- _What the exercise asks_: Count every line in the records below that contains the string "relative". Report that number alone.

[Source data]

========

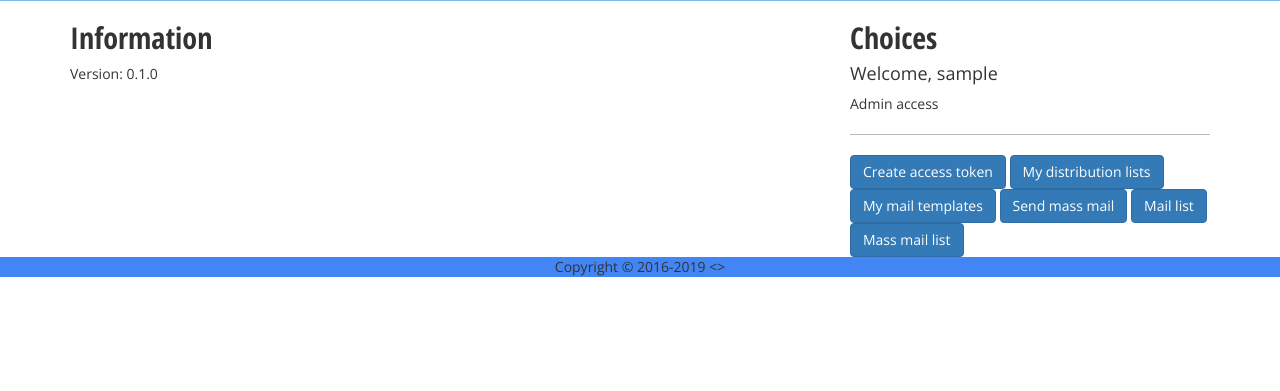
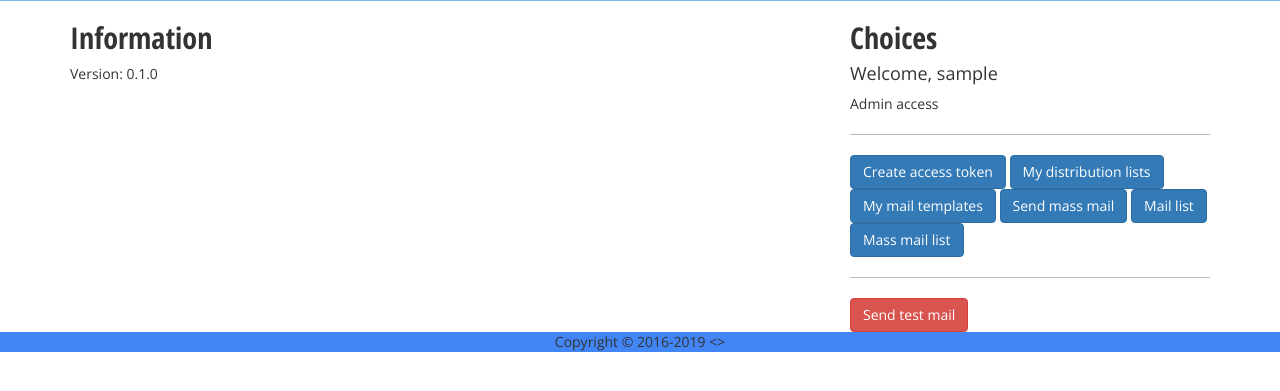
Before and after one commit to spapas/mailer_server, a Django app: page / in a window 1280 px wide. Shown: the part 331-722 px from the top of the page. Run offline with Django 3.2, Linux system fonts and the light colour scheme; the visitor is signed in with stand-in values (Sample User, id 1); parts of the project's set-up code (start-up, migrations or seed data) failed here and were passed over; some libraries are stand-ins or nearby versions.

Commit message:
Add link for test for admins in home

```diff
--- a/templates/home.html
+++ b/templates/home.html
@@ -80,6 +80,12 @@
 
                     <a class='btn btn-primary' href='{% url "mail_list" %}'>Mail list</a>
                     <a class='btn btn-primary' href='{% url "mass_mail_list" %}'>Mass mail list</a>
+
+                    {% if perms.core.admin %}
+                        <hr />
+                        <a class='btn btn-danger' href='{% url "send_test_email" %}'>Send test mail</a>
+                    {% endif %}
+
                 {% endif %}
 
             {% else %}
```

========

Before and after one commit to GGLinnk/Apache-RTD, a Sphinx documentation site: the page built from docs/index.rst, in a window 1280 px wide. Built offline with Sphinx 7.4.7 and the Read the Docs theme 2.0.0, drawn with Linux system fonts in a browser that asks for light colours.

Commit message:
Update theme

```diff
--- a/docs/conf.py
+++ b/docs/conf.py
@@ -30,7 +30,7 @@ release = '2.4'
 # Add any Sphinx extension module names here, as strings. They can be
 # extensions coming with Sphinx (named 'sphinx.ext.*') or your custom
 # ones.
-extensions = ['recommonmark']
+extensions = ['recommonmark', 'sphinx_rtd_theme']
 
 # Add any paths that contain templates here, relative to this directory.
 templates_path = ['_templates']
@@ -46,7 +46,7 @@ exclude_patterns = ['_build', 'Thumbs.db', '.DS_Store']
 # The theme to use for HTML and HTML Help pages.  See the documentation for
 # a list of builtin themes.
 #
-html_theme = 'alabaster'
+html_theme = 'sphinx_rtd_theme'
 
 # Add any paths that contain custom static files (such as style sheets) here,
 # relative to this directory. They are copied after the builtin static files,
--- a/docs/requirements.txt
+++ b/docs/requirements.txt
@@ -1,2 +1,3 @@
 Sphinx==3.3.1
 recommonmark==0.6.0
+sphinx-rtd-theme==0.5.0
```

========

- _Result_: 2